Sunday, August 28, 2016
COCKTAILS AND CONVERSATION
Cocktail hour is when I miss Tom the most. We always had the most interesting conversations about actors, movies, theater and current events, all while sipping dry martinis, a drink our fifties era friends introduced us to as their version of smoking pot, only better.
The tinkle of ice in a chilled shaker still sets off all kinds of random observations of wonderful and fascinating things that happened during the day. Relief in humor and wisdom.
Tonight a memory from Tom's conversation, which I was reminded of as I watched the movie "The Final Test" a 1953 British light comedy about a cricket match and a family. It stars Jack Warner, a very popular British actor in the classic movie era, and, one of my favorite actors, Robert Morley. It's what might be called a heartwarming story about a famous cricket player's last game, but it is so much more than heartwarming. Or rather it warms your heart like great brandy, bracing and with character and bite, as well as warmth and humor. The cricket player's college age son must decide between seeing his father's last game and meeting the famous poet he aspires to emulate. The humor is lightly broad, but mostly from the heart. I loved it.
And the movie also reminded me of one of my favorite Tom stories. When he was working at "Law and Order" he met Ted Kotcheff, a producer for the show, who was also the famous director of such movies as "Weekend at Bernie's" and "North Dallas Forty". Then Tom found out that Kotcheff had also directed on of our personal favorites, "Who's Killing the Great Chefs of Europe", the 1978 comedy about great restaurants starring Robert Morley.
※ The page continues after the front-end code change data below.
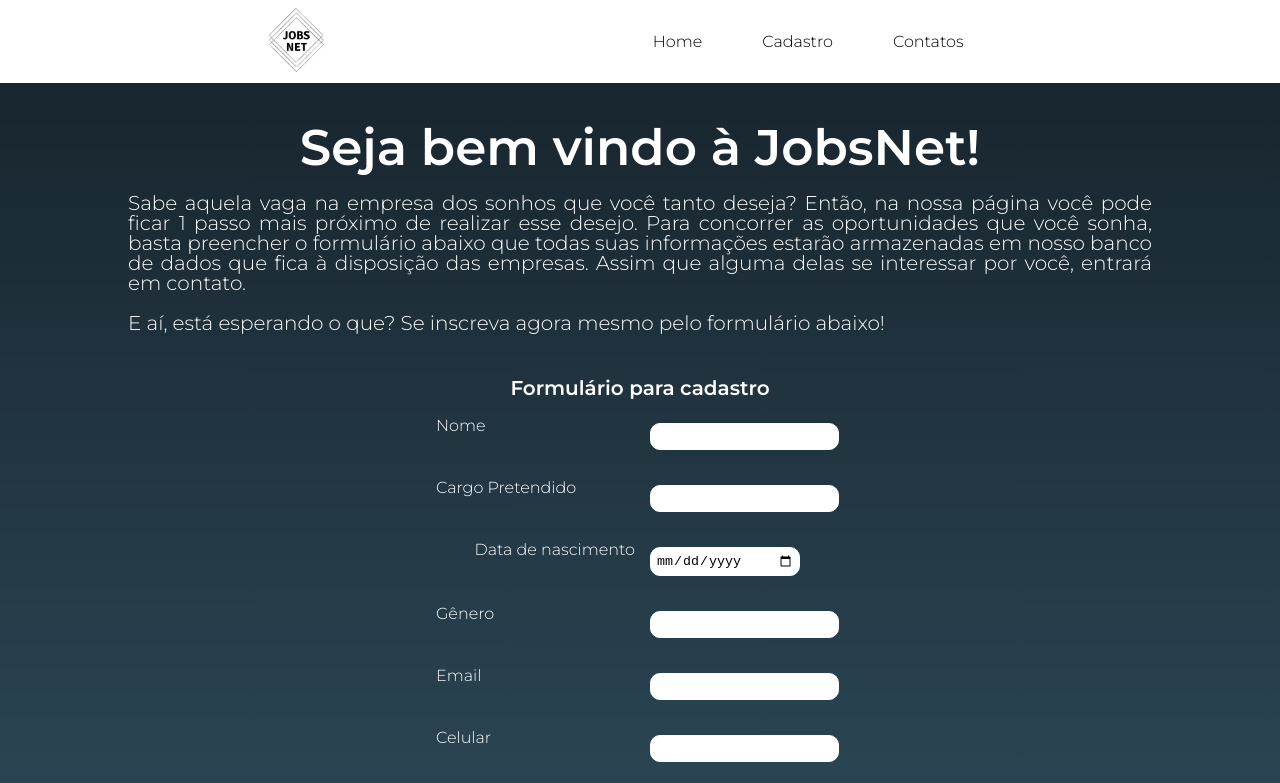
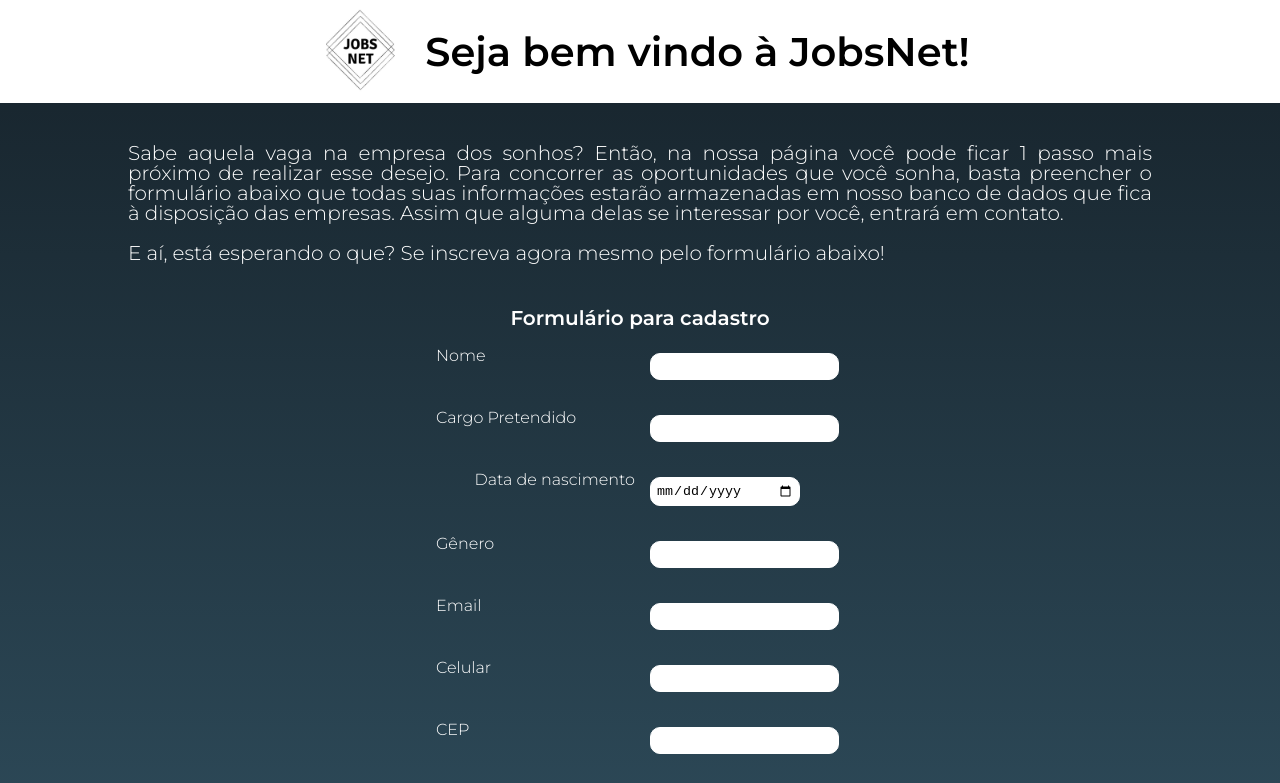
Before and after one commit to pinheiroduda/gama-academy-final-project, a React (Create React App) app in the folder Frontend/: page / in a window 1280 px wide. Shown: the top 783 px of the page. Built offline with nearby package versions, Linux system fonts and the light colour scheme.

Commit message:
refactor: header style

```diff
--- a/Frontend/src/components/Form/index.js
+++ b/Frontend/src/components/Form/index.js
@@ -165,8 +165,8 @@ const Form = () => {
           ></Input>
         </FormStyle>
 
+        <Title>Documentos</Title>
         <FormStyle>
-          <Title>Documentos</Title>
           <label>Identidade</label>
           <Input
             onChange={e => {
--- a/Frontend/src/components/Form/style.js
+++ b/Frontend/src/components/Form/style.js
@@ -37,6 +37,7 @@ export const Button = styled.button`
   border: 1px solid #fff;
   cursor: pointer;
   padding: 5px;
+  width: 25%;
 `
 
 export const ErrorSpan = styled.span`
--- a/Frontend/src/components/Header/index.js
+++ b/Frontend/src/components/Header/index.js
@@ -1,10 +1,7 @@
 import React from 'react'
 
 import img from '../../assets/img.jpg'
-import Home from '../Home'
-import Form from '../Form'
-import Footer from '../Footer'
-import HeaderStyle, { A, Img, Nav } from './style'
+import HeaderStyle, { Img, Title } from './style'
 
 const Header = () => {
   return (
@@ -13,11 +10,7 @@ const Header = () => {
         <Img src={img} alt="company logo" />
       </div>
       <div>
-        <Nav>
-          <A href={Home}>Home</A>
-          <A href={Form}>Cadastro</A>
-          <A href={Footer}>Contatos</A>
-        </Nav>
+        <Title>Seja bem vindo à JobsNet!</Title>
       </div>
     </HeaderStyle>
   )
--- a/Frontend/src/components/Header/style.js
+++ b/Frontend/src/components/Header/style.js
@@ -6,17 +6,21 @@ const HeaderStyle = styled.div`
   width: 100%;
   display: flex;
   align-items: center;
-  justify-content: space-evenly;
+  justify-content: center;
 `
 
 export default HeaderStyle
 
 export const Img = styled.img`
-  width: 80px;
+  width: 100px;
 `
 
-export const Nav = styled.nav`
-  padding: 30px;
+export const Title = styled.h1`
+  font-size: 40px;
+  font-weight: bold;
+  color: #000;
+  text-align: center;
+  margin-left: 15px;
 `
 
 export const A = styled.a`
--- a/Frontend/src/components/Home/index.js
+++ b/Frontend/src/components/Home/index.js
@@ -1,13 +1,12 @@
 import React from 'react'
-import HomeStyle, { HomeContainer, Title, Text } from './style'
+import HomeStyle, { HomeContainer, Text } from './style'
 
 const Home = () => {
   return (
     <HomeStyle>
       <HomeContainer>
-        <Title>Seja bem vindo à JobsNet!</Title>
         <Text>
-          Sabe aquela vaga na empresa dos sonhos que você tanto deseja? Então,
+          Sabe aquela vaga na empresa dos sonhos? Então,
           na nossa página você pode ficar 1 passo mais próximo de realizar esse
           desejo. Para concorrer as oportunidades que você sonha, basta
           preencher o formulário abaixo que todas suas informações estarão
--- a/Frontend/src/components/Home/style.js
+++ b/Frontend/src/components/Home/style.js
@@ -15,14 +15,6 @@ export const HomeContainer = styled.div`
   padding: 20px;
 `
 
-export const Title = styled.h1`
-  font-size: 50px;
-  font-weight: bold;
-  color: #fff;
-  text-align: center;
-  padding-top: 20px;
-`
-
 export const Text = styled.p`
   font-size: 20px;
   color: #fff;
```
Also changed, not shown: 1 other file (tests, documents, lock files or other folders).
Kotcheff had a funny story about Morley arriving in US to shoot some of the scenes for the movie. When they were sheparding Morley through customs, due to the fact that he was there on a work visa, he had to sigh many extra forms. He got to one where he had to answer the question, ridiculous as it now sounds, but true in 1977, regarding his work: "Do you intend to plot against or violently overthrow the United States government?" To which Morley wrote in reply: "That is the sole and only purpose of my visit." Needless to say, the customs officials did not see the humor in this response by the famous comedian. It took a bit of fast talking to get them to allow Morley into the country.
Both Robert Morley movies are delightful. "The Final Test", an older black and white film, and "Who's killing the Great Chefs of Europe" which is in color, also starring a young and lovely Jacqueline Bisset and George Segal. A movie which, now that I think about it, was decades ahead of its time as the first movie for foodies.